In a word, no. This question comes up more often than you might think. We get these calls all the time! In some cases, particular industries have developed a practice of treating certain categories of employees as “salaried” and assuming that they are not exempt. In others, employees would simply rather be “salaried” or “exempt” because this suggests a higher status than an “hourly” position, or because they prefer not to have to track their time.
Unfortunately for employers, an employee’s choice generally had nothing to do with whether or not the employee can legitimately be classified as “exempt” from overtime requirements under state and federal law. With very few exceptions, the rights provided by the Fair Labor Standards Act and is state equivalents can’t be waived or modified by an agreement with the employee.

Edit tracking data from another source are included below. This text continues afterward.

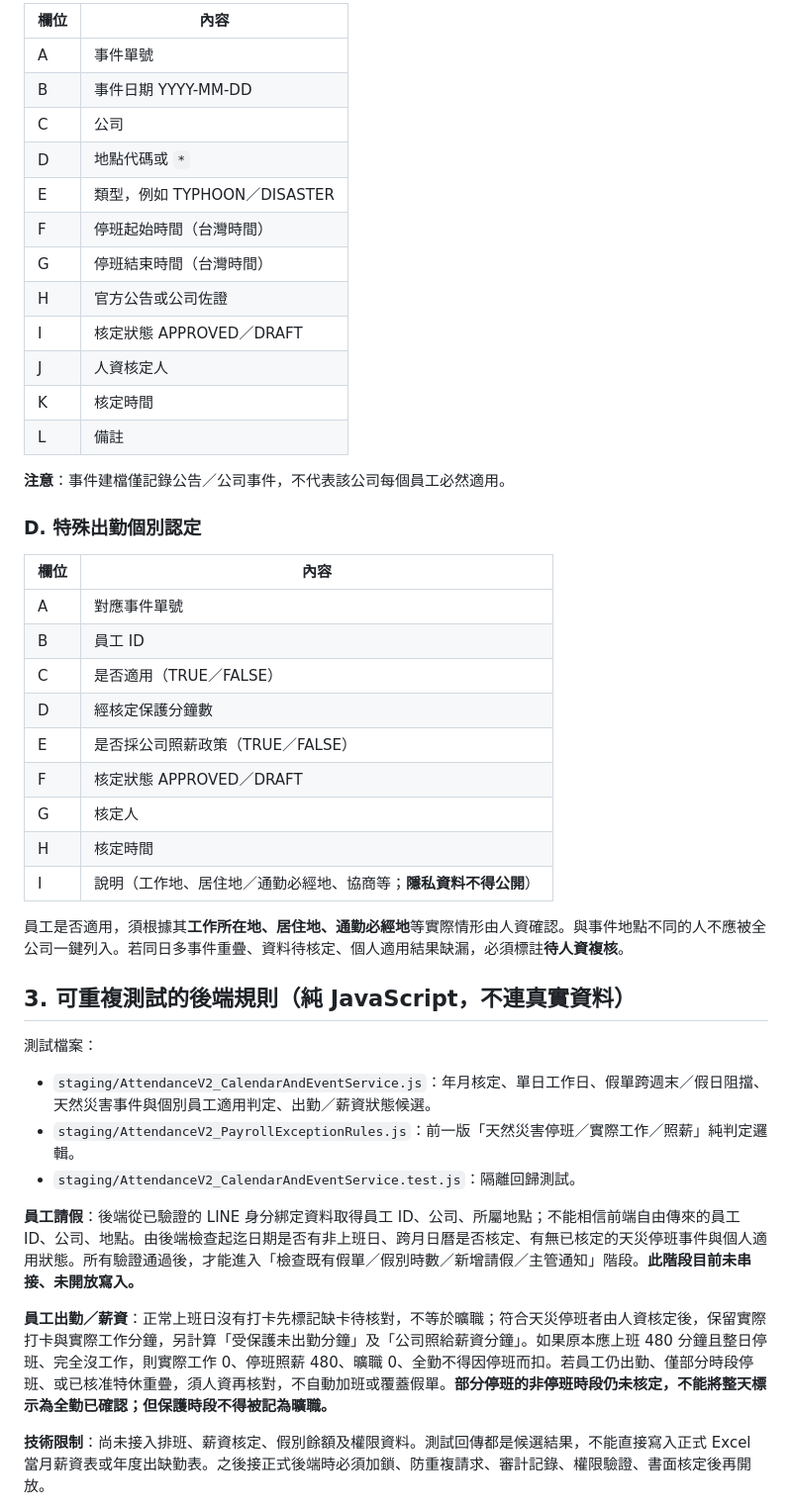
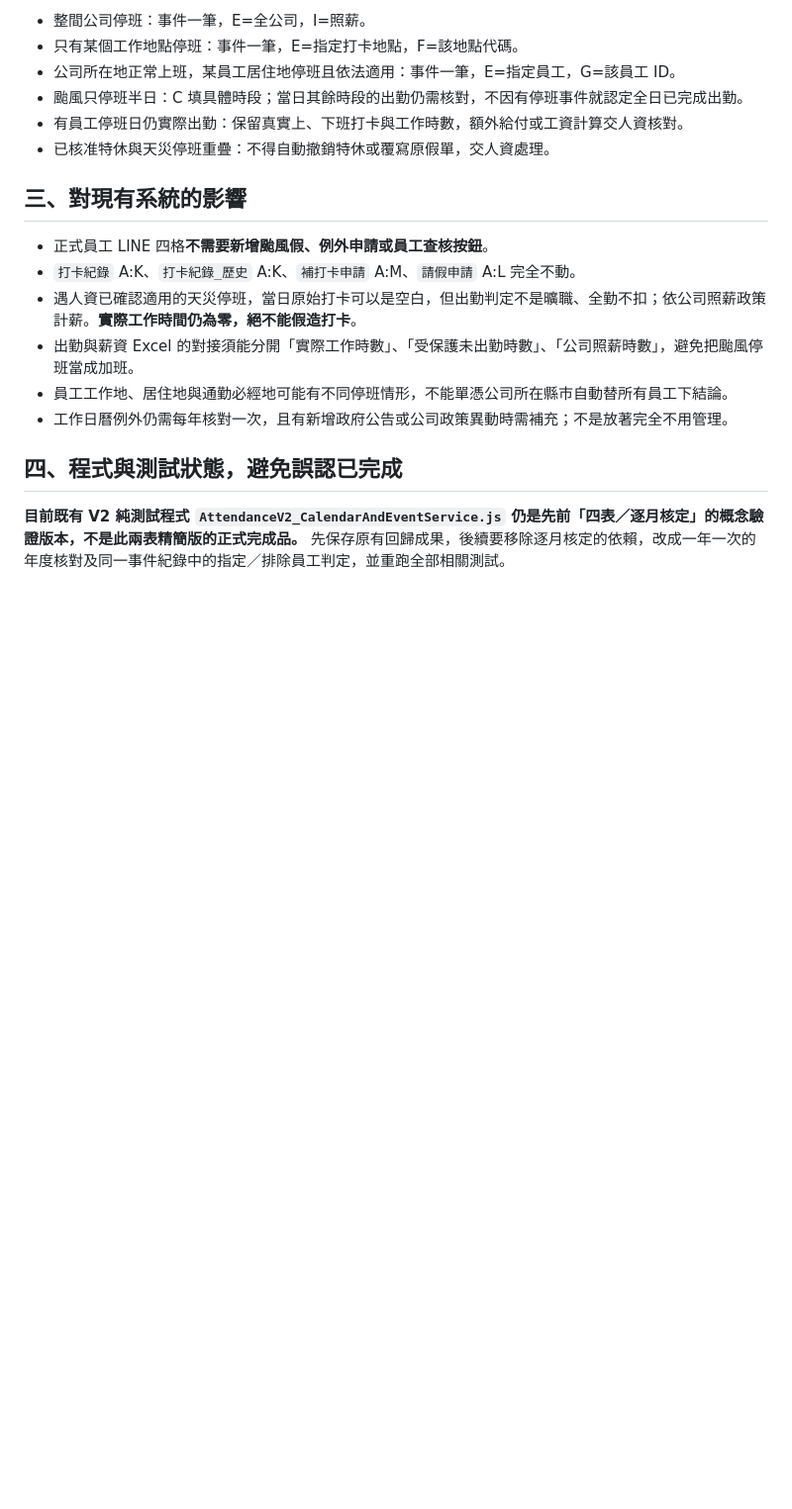
Before and after one commit to line-punch/attendance-v2-test, a Markdown page: staging/AttendanceV2_CalendarAndException_Schema.md, the part around one of its changes. Shown at 99% size. GitHub-like rendering; blank space fills up the shorter version.

Commit message:
docs: simplify V2 HR calendar and disaster records to two optional sheets for one active company

```diff
--- a/staging/AttendanceV2_CalendarAndException_Schema.md
+++ b/staging/AttendanceV2_CalendarAndException_Schema.md
@@ -54,48 +57,21 @@
 
-| 欄位 | 內容 |
-|---|---|
-| A | 事件單號 |
-| B | 事件日期 YYYY-MM-DD |
-| C | 公司 |
-| D | 地點代碼或 `*` |
-| E | 類型，例如 TYPHOON／DISASTER |
-| F | 停班起始時間（台灣時間） |
-| G | 停班結束時間（台灣時間） |
-| H | 官方公告或公司佐證 |
-| I | 核定狀態 APPROVED／DRAFT |
-| J | 人資核定人 |
-| K | 核定時間 |
-| L | 備註 |
+- 整間公司停班：事件一筆，E=全公司，I=照薪。
+- 只有某個工作地點停班：事件一筆，E=指定打卡地點，F=該地點代碼。
+- 公司所在地正常上班，某員工居住地停班且依法適用：事件一筆，E=指定員工，G=該員工 ID。
+- 颱風只停班半日：C 填具體時段；當日其餘時段的出勤仍需核對，不因有停班事件就認定全日已完成出勤。
+- 有員工停班日仍實際出勤：保留真實上、下班打卡與工作時數，額外給付或工資計算交人資核對。
+- 已核准特休與天災停班重疊：不得自動撤銷特休或覆寫原假單，交人資處理。
 
-**注意**：事件建檔僅記錄公告／公司事件，不代表該公司每個員工必然適用。
+## 三、對現有系統的影響
 
-### D. 特殊出勤個別認定
+- 正式員工 LINE 四格**不需要新增颱風假、例外申請或員工查核按鈕**。
+- `打卡紀錄` A:K、`打卡紀錄_歷史` A:K、`補打卡申請` A:M、`請假申請` A:L 完全不動。
+- 遇人資已確認適用的天災停班，當日原始打卡可以是空白，但出勤判定不是曠職、全勤不扣；依公司照薪政策計薪。**實際工作時間仍為零，絕不能假造打卡**。
+- 出勤與薪資 Excel 的對接須能分開「實際工作時數」、「受保護未出勤時數」、「公司照薪時數」，避免把颱風停班當成加班。
+- 員工工作地、居住地與通勤必經地可能有不同停班情形，不能單憑公司所在縣市自動替所有員工下結論。
+- 工作日曆例外仍需每年核對一次，且有新增政府公告或公司政策異動時需補充；不是放著完全不用管理。
 
-| 欄位 | 內容 |
-|---|---|
-| A | 對應事件單號 |
-| B | 員工 ID |
-| C | 是否適用（TRUE／FALSE） |
-| D | 經核定保護分鐘數 |
-| E | 是否採公司照薪政策（TRUE／FALSE） |
-| F | 核定狀態 APPROVED／DRAFT |
-| G | 核定人 |
-| H | 核定時間 |
-| I | 說明（工作地、居住地／通勤必經地、協商等；**隱私資料不得公開**） |
+## 四、程式與測試狀態，避免誤認已完成
 
-員工是否適用，須根據其**工作所在地、居住地、通勤必經地**等實際情形由人資確認。與事件地點不同的人不應被全公司一鍵列入。若同日多事件重疊、資料待核定、個人適用結果缺漏，必須標註**待人資複核**。
+**目前既有 V2 純測試程式 `AttendanceV2_CalendarAndEventService.js` 仍是先前「四表／逐月核定」的概念驗證版本，不是此兩表精簡版的正式完成品。** 先保存原有回歸成果，後續要移除逐月核定的依賴，改成一年一次的年度核對及同一事件紀錄中的指定／排除員工判定，並重跑全部相關測試。
 
-## 3. 可重複測試的後端規則（純 JavaScript，不連真實資料）
-
-測試檔案：
-
-- `staging/AttendanceV2_CalendarAndEventService.js`：年月核定、單日工作日、假單跨週末／假日阻擋、天然災害事件與個別員工適用判定、出勤／薪資狀態候選。
-- `staging/AttendanceV2_PayrollExceptionRules.js`：前一版「天然災害停班／實際工作／照薪」純判定邏輯。
-- `staging/AttendanceV2_CalendarAndEventService.test.js`：隔離回歸測試。
-
-**員工請假**：後端從已驗證的 LINE 身分綁定資料取得員工 ID、公司、所屬地點；不能相信前端自由傳來的員工 ID、公司、地點。由後端檢查起迄日期是否有非上班日、跨月日曆是否核定、有無已核定的天災停班事件與個人適用狀態。所有驗證通過後，才能進入「檢查既有假單／假別時數／新增請假／主管通知」階段。**此階段目前未串接、未開放寫入。**
-
-**員工出勤／薪資**：正常上班日沒有打卡先標記缺卡待核對，不等於曠職；符合天災停班者由人資核定後，保留實際打卡與實際工作分鐘，另計算「受保護未出勤分鐘」及「公司照給薪資分鐘」。如果原本應上班 480 分鐘且整日停班、完全沒工作，則實際工作 0、停班照薪 480、曠職 0、全勤不得因停班而扣。若員工仍出勤、僅部分時段停班、或已核准特休重疊，須人資再核對，不自動加班或覆蓋假單。**部分停班的非停班時段仍未核定，不能將整天標示為全勤已確認；但保護時段不得被記為曠職。**
-
-**技術限制**：尚未接入排班、薪資核定、假別餘額及權限資料。測試回傳都是候選結果，不能直接寫入正式 Excel 當月薪資表或年度出缺勤表。之後接正式後端時必須加鎖、防重複請求、審計記錄、權限驗證、書面核定後再開放。
-
```
Also changed, not shown: other parts of staging/AttendanceV2_CalendarAndException_Schema.md (+45 -58 lines).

Please understand, there is nothing in the Fair Labor Standards Act that precludes employers from paying a non-exempt employee a “salary.” The employee must still receive extra compensation for any hours in excess of the work time covered by the salary, and must receive 1-1/2 times the “regular rate of pay” for any hours worked in excess of 40 hours in a single workweek. However, if the employee works 40 or fewer hours in a single week and the salary is at least equal to the minimum wage for all hours worked, there is nothing wrong with paying a flat salary.
Keep in mind this still means that you need to keep a detailed record of each employee’s daily work hours so that you can determine when overtime is owed. While there is no way around this, there are a number of relatively painless timekeeping systems on the market.
There are many employers who practice “payroll by exception,” in which employees who work on a known schedule report only deviations from their schedule, rather than “clocking in” and “clocking out” at the start and end of each shift. Such a system is very problematic and such systems require close attention by supervisors and management to ensure that employees are accurately reporting all deviations from their schedules. For that reason, a system in which employees affirmatively record their actual hours on a daily basis is not only preferable but in accordance with the state and federal requirements.
Next Week-Calculating Overtime for Salaried Employees! Stay Tuned!